Monday, February 23, 2009

Still recovering

I meant to write something here last week. Something more than, "I was pulling for Melissa Leo." (See last night's twittering during the Oscars. Or don't. You didn't miss much.) Frankly, though, I didn't have much to say. It would have been a lot of, "Still rounding. Attending is still touching people. Oh look, he just pried a woman's eyes open and said, Heya. How you doin' in there little lady? Now, he's bopping her on the nose with his finger."

Who the hell wants to read about that for seven days?

By the way, that woman woke up when the new attending came on service this week, lending credence to my theory that some of these people are choosing coma over talking to Patch Adams. If I thought it would work, I would have tried it myself on Wednesday.

The weekend was a little more exciting. My sisters came on Friday night and brought Logyn for my birthday. Last year, she slept on my chest the whole time they were here. This year, not so much. Logyn woke up at 6:00 on Saturday morning, and she was in a constant state of motion until her afternoon nap. You know how when you're really tired, you can sleep for hours but wake up to the feeling that you've only had your eyes closed for minutes? That's what her nap was like. She slept for two hours and, to me, it felt like ten minutes.

And, you know how when you go out to a restaurant without any kids, you wonder why the hell parents let their toddlers riddle the floor underneath the table with soggy bits of food? (Or is that just me?) Well...we went out to lunch on Saturday afternoon, and when we got up to leave the restaurant, I realized that they were going to have to rip up the carpet where we sat. Apparently, most of those crackers hadn't actually been going into Logyn's mouth. But, she sat quietly in that booster seat for two hours while we talked. Two whole hours. Just playing with her crackers and talking to her place mat. We had a great lunch. And honestly, I probably would have let her light the place on fire if she promised not to make too much noise while she did it.

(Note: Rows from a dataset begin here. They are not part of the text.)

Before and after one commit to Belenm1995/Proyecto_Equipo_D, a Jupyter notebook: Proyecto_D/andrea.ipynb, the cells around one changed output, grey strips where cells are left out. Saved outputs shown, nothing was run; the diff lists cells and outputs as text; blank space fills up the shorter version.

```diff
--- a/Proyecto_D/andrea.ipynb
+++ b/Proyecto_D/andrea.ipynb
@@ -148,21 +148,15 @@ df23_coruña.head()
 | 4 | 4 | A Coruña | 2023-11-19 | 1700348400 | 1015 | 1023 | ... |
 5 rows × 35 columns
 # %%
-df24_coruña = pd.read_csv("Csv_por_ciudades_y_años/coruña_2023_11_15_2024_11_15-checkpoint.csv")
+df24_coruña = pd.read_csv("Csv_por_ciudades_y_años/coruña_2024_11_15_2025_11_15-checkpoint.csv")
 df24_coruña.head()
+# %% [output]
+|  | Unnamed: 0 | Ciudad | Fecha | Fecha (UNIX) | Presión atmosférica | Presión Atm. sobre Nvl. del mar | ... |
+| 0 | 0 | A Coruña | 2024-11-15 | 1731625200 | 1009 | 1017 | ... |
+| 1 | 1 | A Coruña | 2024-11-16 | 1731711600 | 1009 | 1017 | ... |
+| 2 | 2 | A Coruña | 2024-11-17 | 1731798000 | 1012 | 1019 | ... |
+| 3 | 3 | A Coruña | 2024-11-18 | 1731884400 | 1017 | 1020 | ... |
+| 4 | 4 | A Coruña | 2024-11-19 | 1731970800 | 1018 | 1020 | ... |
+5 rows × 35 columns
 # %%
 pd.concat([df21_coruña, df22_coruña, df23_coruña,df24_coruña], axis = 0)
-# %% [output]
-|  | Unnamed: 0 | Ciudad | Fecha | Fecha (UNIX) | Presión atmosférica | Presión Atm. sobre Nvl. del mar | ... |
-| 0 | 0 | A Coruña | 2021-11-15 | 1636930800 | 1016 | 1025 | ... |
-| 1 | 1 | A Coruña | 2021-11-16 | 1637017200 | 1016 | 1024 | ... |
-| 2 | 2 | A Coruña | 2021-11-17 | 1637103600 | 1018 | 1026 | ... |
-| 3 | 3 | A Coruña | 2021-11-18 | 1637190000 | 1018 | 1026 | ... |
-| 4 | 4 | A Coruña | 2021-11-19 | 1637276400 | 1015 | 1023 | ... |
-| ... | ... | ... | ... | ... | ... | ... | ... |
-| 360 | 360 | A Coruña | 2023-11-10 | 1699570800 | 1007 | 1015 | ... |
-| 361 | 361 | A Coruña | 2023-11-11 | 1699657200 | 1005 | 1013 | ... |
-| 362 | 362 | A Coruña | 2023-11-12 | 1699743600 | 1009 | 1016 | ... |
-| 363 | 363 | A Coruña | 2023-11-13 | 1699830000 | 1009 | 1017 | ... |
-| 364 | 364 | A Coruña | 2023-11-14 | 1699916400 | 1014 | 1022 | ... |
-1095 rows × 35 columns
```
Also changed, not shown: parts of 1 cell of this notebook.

So, now it seems as though I'm going to have to give up my righteous indignation at every parent who seems content to let their kid pepper the floor with cheerios at TGI Fridays. It's always a little sad when I have to let that go. Righteous indignation, I'll miss you.

It was a lot of fun to have the girls here, but the whole thing wore me out. They left at 6:30 on Saturday night, and I went to bed at 7:30. Went to bed for the night. I should say that I went to bed with a whole new respect for my sister, but I was too tired to respect anything but the inside of my eyelids. I did, however, wake up with a whole new respect for my sister.

Note to self...
Re: Parenting
Not enough coffee in the world to keep me upright for that.

On Sunday morning, I found little smudges on my computer and one of my younger sister's bobby pins on the kitchen counter. Logyn dancing and pointing at the singing cucumber on the screen. My younger sister coming to visit me for the first time since I moved away to college. When I do finally recover, this is what I will remember.

Tiny fingerprints.
A bobby pin.

Happy Birthday to me.


Eric said...

Hold on to that righteous indignation, I have kids and I still can't believe what parents let their children do in restaurants.
That cucumber doesn't even have lips, and just what is that asparagus holding that pencil with?

deboo said...

When it's your own kidlets, the energy is easier to muster up! (Well, not always, but that's why it's good to have TWO parents whenever possible!)

I still have righteous indignation, but it has a time and place... and now a heart. Cuz, now I and you know that parents need that time, and if it happens in a restaurant, then just tip really well - the wait staff will appreciate it, and it's worth it, right?!


Terroni said...

We did tip well.
Really well.

We come from a long line of good tippers.

Eric, I'd be lying if I said I don't worry a bit about that child's taste in music. She appears to dance with rhythm, though, and that's more than the rest of us can say.

Anonymous said...

Yeah, having a flesh-and-blood child around rather than an imaginary one is humbling.

MmeBenaut said...

Ha ha Terroni. I adore righteous indignation and kids terrify me. My younger sister with the three nearly four year old autistic daughter said to me the other day that having her has taught her so much; that she is so much more tolerant of so many things that used to irritate her. I imagine that she would be because that delightful child can make one's nerves raw inside a minute.
And, another HAPPY BIRTHDAY to you, little one.

Maria said...

I don't think I took Liv to a restaurant until she was about four. I just didn't want to be one of those parents who let their child slobber on the salt shakers and I feared I would be.

Bing actually has me on tape declaring that I would NEVER have a child. EVER. I was 29 and I said it with such conviction and passion. Of course, my hair looks spectacular and I did not have one bag under my eye. Not one. Once I had Liv, well...I went around smelling like desitin for years.

dive said...

Yay! Happy birthday, T.
Don't worry; righteous indignation soon returns.

☆Susan☆ said...

I know someone with enough righteous indignation for all of us. Also, I love the singing cucumber. You should try to see the one where they do Sherlock Holmes...

Sassy Sundry said...

I babysat my nephew with my parents on Sunday. I think it's why I haven't blogged until today.